Tisquantum demonstrated how to survive in the new land via harvesting crops, hunting and fishing. It has been argued how Tisquantum could have it in his heart to help the Pilgrims after thrice being captured by European slave traders prior to 1620; but legend reveals that since the Native Indian knowledge of the land outweighed that of the Pilgrims, it was agreed that a treaty be enacted to allow the land to be “secured” for the arrival of more Pilgrims.
Native Indians had celebrated harvest celebrations for centuries, and with a peaceful coexistence underway, the first Thanksgiving was created. Although these harvest festivals differed for each tribe across North America, there was a common belief among the various tribes that a “spiritual” being or force had blessed them with life and longevity, and the Wampanoag extended this kindness to the Pilgrims.
Puritans, who had crossed the Atlantic in 1620 to dock at Salem, Mass., would be classified as religious fanatics today who would do almost anything to “serve their God.” They held the notion that everything had to be “pure,” and if people’s religious beliefs differed from theirs, the Puritans felt compelled to “purify” others as well. Some of the Pilgrims were religious zealots like the Puritans, and when they witnessed how Native Indians worshiped differently, they forced their strict religious beliefs on the “noble savages” under the guise of being righteous and practicing the “chosen religion.” This was the same behavior that led to the Pilgrim’s exile from England.

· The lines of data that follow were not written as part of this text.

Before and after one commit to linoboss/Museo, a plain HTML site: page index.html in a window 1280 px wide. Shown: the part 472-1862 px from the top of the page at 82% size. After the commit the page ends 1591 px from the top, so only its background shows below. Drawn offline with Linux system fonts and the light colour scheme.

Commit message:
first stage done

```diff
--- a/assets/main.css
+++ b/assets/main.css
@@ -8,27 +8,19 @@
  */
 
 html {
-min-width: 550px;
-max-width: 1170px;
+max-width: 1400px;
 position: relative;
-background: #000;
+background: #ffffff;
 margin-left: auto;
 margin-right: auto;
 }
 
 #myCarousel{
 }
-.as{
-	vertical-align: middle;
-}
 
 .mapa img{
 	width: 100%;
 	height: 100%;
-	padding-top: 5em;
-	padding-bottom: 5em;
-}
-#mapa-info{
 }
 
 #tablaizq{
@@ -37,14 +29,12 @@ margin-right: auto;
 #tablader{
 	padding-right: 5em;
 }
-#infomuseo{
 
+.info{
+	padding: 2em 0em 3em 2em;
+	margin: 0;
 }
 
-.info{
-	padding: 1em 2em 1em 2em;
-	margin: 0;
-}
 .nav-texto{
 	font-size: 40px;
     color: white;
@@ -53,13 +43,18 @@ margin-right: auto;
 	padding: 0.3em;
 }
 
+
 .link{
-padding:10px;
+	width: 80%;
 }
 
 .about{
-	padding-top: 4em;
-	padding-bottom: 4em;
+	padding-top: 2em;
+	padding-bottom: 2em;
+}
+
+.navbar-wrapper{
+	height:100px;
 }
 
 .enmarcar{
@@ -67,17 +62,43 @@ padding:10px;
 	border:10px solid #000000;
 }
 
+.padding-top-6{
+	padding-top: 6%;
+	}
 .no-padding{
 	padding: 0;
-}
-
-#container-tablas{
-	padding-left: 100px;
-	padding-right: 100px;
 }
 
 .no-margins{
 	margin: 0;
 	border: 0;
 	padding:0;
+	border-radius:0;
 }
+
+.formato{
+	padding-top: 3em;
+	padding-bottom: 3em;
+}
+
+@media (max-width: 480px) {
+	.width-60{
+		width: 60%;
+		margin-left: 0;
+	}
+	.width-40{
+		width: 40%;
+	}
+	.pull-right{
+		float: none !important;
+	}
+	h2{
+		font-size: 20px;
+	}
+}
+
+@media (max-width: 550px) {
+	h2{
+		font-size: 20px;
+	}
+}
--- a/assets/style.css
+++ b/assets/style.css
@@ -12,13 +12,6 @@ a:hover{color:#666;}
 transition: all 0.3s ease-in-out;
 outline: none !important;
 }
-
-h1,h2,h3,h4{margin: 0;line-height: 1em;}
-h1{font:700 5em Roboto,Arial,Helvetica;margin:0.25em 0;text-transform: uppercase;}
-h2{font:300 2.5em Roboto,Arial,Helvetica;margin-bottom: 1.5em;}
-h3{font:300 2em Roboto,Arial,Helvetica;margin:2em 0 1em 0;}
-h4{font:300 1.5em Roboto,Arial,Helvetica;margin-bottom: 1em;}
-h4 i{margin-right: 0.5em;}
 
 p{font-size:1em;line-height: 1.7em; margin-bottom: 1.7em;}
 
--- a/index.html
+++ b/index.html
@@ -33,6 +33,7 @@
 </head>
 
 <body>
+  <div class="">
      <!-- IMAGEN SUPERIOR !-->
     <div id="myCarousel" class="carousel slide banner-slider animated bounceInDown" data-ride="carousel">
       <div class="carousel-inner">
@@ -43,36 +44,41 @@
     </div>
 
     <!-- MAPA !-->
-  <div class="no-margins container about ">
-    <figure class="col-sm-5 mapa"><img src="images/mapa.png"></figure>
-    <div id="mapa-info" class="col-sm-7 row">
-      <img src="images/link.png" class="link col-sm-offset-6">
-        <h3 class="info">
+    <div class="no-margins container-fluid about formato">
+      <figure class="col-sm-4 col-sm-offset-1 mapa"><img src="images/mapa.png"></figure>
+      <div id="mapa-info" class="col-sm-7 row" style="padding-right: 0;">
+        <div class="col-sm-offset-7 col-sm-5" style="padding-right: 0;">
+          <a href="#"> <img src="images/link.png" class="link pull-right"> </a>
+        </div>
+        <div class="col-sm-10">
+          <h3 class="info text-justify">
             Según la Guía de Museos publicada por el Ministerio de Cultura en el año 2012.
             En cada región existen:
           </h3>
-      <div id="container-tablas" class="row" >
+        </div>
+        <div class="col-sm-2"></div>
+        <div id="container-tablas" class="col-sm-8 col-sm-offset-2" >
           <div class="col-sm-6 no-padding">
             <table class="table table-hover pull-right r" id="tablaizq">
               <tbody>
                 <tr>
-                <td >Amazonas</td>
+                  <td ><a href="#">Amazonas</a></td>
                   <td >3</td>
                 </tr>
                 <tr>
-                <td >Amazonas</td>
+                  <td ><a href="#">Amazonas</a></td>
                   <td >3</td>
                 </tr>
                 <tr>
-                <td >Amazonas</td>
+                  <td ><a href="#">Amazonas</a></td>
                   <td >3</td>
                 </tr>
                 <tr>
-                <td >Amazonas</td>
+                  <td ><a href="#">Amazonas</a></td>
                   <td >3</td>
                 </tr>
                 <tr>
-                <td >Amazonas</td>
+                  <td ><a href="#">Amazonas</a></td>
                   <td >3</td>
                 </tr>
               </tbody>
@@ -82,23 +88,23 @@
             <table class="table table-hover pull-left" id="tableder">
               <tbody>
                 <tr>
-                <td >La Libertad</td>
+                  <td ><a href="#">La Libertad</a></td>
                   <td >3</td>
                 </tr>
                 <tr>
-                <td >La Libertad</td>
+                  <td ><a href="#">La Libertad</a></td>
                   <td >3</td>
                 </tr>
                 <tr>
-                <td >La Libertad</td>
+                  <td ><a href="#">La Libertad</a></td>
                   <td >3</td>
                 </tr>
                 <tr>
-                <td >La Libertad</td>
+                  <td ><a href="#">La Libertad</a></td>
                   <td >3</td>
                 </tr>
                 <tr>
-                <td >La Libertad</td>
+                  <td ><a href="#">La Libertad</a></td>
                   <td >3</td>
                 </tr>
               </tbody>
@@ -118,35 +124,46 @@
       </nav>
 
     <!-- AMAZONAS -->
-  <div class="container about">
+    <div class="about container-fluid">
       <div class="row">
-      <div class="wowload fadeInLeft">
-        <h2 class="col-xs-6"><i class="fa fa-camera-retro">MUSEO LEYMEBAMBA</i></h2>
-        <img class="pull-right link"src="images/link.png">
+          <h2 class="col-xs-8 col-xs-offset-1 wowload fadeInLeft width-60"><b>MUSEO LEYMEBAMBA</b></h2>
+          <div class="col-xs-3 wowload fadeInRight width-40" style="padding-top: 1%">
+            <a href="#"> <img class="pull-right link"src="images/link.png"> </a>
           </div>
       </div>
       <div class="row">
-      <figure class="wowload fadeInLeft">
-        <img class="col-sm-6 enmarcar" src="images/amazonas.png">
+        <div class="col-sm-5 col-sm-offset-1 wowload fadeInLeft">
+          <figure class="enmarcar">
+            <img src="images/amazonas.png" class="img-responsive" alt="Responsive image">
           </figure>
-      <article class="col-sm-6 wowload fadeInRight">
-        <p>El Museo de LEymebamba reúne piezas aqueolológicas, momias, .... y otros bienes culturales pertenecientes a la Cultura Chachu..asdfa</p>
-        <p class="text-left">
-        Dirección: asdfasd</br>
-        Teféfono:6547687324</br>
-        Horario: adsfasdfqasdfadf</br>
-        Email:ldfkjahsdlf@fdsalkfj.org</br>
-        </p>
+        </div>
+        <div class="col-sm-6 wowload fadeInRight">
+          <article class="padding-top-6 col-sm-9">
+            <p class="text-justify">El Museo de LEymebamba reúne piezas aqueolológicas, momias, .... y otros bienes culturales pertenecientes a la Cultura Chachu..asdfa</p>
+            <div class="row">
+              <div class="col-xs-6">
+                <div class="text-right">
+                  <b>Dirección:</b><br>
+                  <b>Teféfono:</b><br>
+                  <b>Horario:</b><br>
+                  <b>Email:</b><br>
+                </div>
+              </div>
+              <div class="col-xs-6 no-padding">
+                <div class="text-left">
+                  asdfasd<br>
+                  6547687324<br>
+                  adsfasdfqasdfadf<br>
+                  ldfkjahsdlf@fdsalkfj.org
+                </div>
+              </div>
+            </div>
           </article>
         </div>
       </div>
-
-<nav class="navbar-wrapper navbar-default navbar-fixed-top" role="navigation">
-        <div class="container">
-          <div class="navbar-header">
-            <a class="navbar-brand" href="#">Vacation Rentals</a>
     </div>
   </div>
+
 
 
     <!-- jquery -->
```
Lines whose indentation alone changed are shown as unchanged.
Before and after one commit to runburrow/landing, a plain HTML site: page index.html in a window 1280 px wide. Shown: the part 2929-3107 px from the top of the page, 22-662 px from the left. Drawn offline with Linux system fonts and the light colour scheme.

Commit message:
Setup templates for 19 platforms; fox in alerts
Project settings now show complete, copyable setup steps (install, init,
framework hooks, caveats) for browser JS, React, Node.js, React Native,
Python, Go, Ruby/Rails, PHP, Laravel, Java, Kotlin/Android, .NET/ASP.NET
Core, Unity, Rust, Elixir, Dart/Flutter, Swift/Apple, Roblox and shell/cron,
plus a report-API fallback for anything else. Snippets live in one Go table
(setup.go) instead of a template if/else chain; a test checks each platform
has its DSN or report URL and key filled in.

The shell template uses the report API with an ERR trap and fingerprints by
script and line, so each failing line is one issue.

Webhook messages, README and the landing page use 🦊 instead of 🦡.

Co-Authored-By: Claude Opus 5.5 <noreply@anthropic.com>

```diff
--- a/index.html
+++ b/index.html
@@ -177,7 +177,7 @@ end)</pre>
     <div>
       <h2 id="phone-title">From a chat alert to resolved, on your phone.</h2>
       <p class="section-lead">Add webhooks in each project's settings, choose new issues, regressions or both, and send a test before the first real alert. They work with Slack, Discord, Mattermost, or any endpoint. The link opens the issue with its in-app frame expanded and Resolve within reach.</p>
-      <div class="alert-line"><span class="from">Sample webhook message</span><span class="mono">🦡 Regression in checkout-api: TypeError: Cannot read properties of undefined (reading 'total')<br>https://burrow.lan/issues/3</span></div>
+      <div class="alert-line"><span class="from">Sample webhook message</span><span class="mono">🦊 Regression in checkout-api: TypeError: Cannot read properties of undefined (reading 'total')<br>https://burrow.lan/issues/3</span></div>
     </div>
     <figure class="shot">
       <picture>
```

It is speculated that the first Thanksgiving occurred in October 1621, with some records reporting it lasted for three days and included fasting, prayer, religious ceremonies and finally, the shared meal. The Wampanoag provided most of the food, but the first Thanksgiving was neither to share “thanks” nor to display “love and affection” but, rather, the negotiation of the treaty granting the Pilgrims the right to the Plymouth land.